(Data to use Opens)
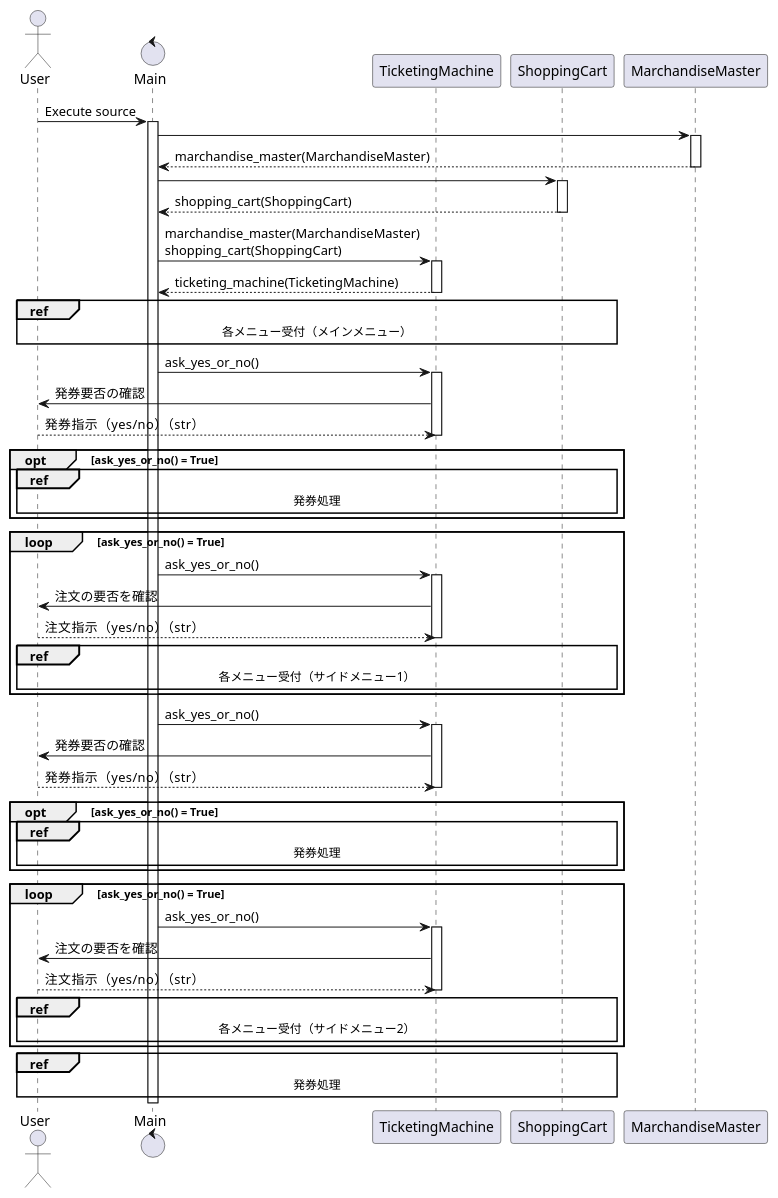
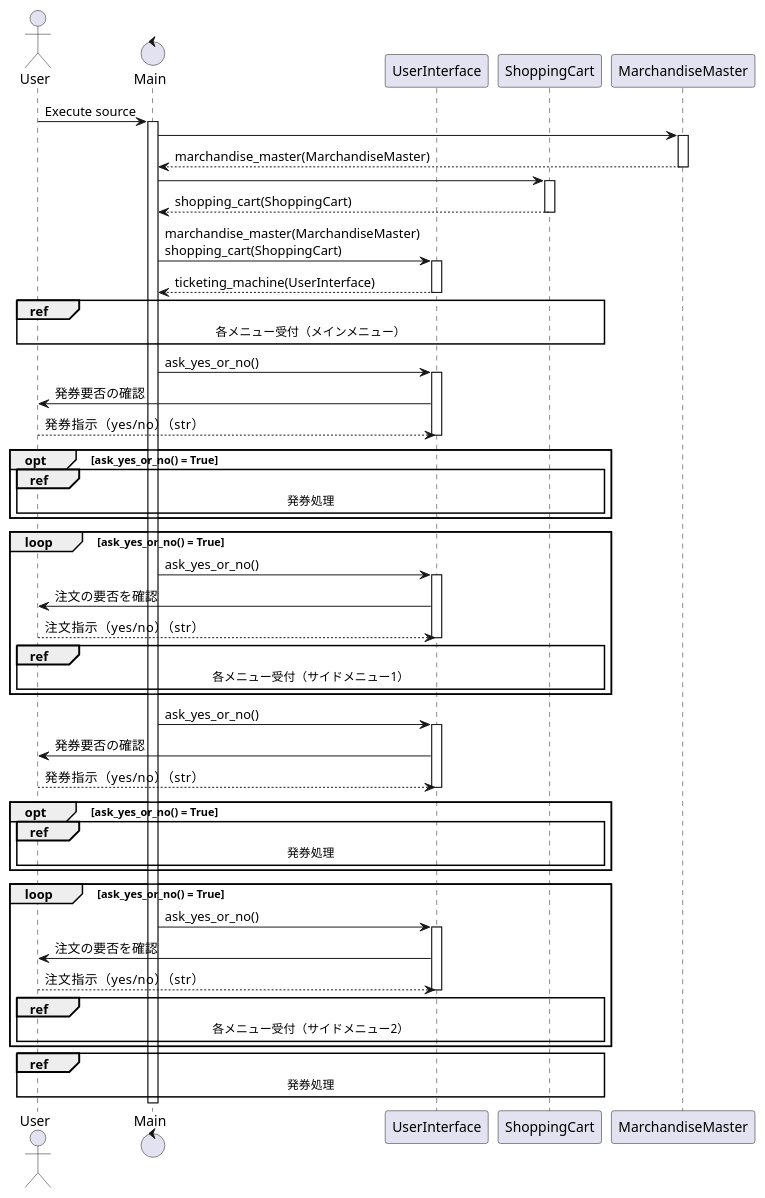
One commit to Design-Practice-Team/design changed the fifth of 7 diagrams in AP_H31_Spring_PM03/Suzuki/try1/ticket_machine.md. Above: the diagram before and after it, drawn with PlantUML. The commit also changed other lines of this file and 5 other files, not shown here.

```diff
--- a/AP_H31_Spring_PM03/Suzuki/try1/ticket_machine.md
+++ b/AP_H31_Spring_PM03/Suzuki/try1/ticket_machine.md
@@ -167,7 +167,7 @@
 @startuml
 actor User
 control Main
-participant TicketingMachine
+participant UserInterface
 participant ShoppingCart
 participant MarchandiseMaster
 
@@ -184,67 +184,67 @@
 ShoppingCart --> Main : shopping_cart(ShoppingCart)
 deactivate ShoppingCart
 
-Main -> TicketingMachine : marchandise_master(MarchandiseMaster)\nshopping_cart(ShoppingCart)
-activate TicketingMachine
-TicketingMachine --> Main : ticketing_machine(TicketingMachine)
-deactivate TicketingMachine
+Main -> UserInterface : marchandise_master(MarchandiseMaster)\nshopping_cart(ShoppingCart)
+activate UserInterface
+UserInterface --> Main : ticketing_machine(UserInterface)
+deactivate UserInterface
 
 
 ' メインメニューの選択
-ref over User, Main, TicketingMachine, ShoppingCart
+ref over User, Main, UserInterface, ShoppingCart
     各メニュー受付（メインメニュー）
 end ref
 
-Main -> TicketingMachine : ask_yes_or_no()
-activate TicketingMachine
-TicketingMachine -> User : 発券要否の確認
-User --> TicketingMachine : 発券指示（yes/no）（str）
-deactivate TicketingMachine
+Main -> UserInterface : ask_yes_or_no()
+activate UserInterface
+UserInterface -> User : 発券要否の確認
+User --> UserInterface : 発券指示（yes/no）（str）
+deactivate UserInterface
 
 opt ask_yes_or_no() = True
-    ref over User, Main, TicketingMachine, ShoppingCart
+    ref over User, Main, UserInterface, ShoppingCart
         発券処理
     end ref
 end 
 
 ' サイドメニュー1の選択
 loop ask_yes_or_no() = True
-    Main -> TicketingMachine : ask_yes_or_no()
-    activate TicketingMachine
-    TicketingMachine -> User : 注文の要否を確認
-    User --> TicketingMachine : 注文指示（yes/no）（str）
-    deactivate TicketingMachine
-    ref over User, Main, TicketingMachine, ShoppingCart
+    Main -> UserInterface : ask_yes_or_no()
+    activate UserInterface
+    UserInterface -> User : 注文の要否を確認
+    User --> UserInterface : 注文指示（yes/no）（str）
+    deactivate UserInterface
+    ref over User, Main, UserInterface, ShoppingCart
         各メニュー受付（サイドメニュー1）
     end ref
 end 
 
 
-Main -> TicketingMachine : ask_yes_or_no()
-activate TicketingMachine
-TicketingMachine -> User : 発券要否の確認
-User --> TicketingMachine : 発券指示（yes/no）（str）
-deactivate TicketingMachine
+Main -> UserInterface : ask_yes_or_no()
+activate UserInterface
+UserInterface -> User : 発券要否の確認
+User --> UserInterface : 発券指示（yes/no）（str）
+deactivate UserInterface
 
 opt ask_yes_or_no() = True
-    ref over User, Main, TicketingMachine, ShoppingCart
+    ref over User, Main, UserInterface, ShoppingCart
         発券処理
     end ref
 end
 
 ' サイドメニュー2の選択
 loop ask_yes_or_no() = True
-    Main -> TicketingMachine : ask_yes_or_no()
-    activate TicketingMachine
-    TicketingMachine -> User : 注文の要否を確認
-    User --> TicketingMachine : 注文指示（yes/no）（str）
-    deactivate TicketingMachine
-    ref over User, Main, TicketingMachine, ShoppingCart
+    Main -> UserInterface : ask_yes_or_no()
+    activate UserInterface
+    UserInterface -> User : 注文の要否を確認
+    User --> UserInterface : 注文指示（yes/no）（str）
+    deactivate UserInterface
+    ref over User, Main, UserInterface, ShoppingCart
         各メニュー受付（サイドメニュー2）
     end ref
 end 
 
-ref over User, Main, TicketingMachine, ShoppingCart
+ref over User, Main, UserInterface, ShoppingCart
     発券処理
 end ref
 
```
(Data to use Closes)
What to produce —
Every entry, word for word: repeat it, but skip the images.

Expected output —
One commit to Design-Practice-Team/design changed the fifth of 7 diagrams in AP_H31_Spring_PM03/Suzuki/try1/ticket_machine.md. Above: the diagram before and after it, drawn with PlantUML. The commit also changed other lines of this file and 5 other files, not shown here.

```diff
--- a/AP_H31_Spring_PM03/Suzuki/try1/ticket_machine.md
+++ b/AP_H31_Spring_PM03/Suzuki/try1/ticket_machine.md
@@ -167,7 +167,7 @@
 @startuml
 actor User
 control Main
-participant TicketingMachine
+participant UserInterface
 participant ShoppingCart
 participant MarchandiseMaster
 
@@ -184,67 +184,67 @@
 ShoppingCart --> Main : shopping_cart(ShoppingCart)
 deactivate ShoppingCart
 
-Main -> TicketingMachine : marchandise_master(MarchandiseMaster)\nshopping_cart(ShoppingCart)
-activate TicketingMachine
-TicketingMachine --> Main : ticketing_machine(TicketingMachine)
-deactivate TicketingMachine
+Main -> UserInterface : marchandise_master(MarchandiseMaster)\nshopping_cart(ShoppingCart)
+activate UserInterface
+UserInterface --> Main : ticketing_machine(UserInterface)
+deactivate UserInterface
 
 
 ' メインメニューの選択
-ref over User, Main, TicketingMachine, ShoppingCart
+ref over User, Main, UserInterface, ShoppingCart
     各メニュー受付（メインメニュー）
 end ref
 
-Main -> TicketingMachine : ask_yes_or_no()
-activate TicketingMachine
-TicketingMachine -> User : 発券要否の確認
-User --> TicketingMachine : 発券指示（yes/no）（str）
-deactivate TicketingMachine
+Main -> UserInterface : ask_yes_or_no()
+activate UserInterface
+UserInterface -> User : 発券要否の確認
+User --> UserInterface : 発券指示（yes/no）（str）
+deactivate UserInterface
 
 opt ask_yes_or_no() = True
-    ref over User, Main, TicketingMachine, ShoppingCart
+    ref over User, Main, UserInterface, ShoppingCart
         発券処理
     end ref
 end 
 
 ' サイドメニュー1の選択
 loop ask_yes_or_no() = True
-    Main -> TicketingMachine : ask_yes_or_no()
-    activate TicketingMachine
-    TicketingMachine -> User : 注文の要否を確認
-    User --> TicketingMachine : 注文指示（yes/no）（str）
-    deactivate TicketingMachine
-    ref over User, Main, TicketingMachine, ShoppingCart
+    Main -> UserInterface : ask_yes_or_no()
+    activate UserInterface
+    UserInterface -> User : 注文の要否を確認
+    User --> UserInterface : 注文指示（yes/no）（str）
+    deactivate UserInterface
+    ref over User, Main, UserInterface, ShoppingCart
         各メニュー受付（サイドメニュー1）
     end ref
 end 
 
 
-Main -> TicketingMachine : ask_yes_or_no()
-activate TicketingMachine
-TicketingMachine -> User : 発券要否の確認
-User --> TicketingMachine : 発券指示（yes/no）（str）
-deactivate TicketingMachine
+Main -> UserInterface : ask_yes_or_no()
+activate UserInterface
+UserInterface -> User : 発券要否の確認
+User --> UserInterface : 発券指示（yes/no）（str）
+deactivate UserInterface
 
 opt ask_yes_or_no() = True
-    ref over User, Main, TicketingMachine, ShoppingCart
+    ref over User, Main, UserInterface, ShoppingCart
         発券処理
     end ref
 end
 
 ' サイドメニュー2の選択
 loop ask_yes_or_no() = True
-    Main -> TicketingMachine : ask_yes_or_no()
-    activate TicketingMachine
-    TicketingMachine -> User : 注文の要否を確認
-    User --> TicketingMachine : 注文指示（yes/no）（str）
-    deactivate TicketingMachine
-    ref over User, Main, TicketingMachine, ShoppingCart
+    Main -> UserInterface : ask_yes_or_no()
+    activate UserInterface
+    UserInterface -> User : 注文の要否を確認
+    User --> UserInterface : 注文指示（yes/no）（str）
+    deactivate UserInterface
+    ref over User, Main, UserInterface, ShoppingCart
         各メニュー受付（サイドメニュー2）
     end ref
 end 
 
-ref over User, Main, TicketingMachine, ShoppingCart
+ref over User, Main, UserInterface, ShoppingCart
     発券処理
 end ref
 
```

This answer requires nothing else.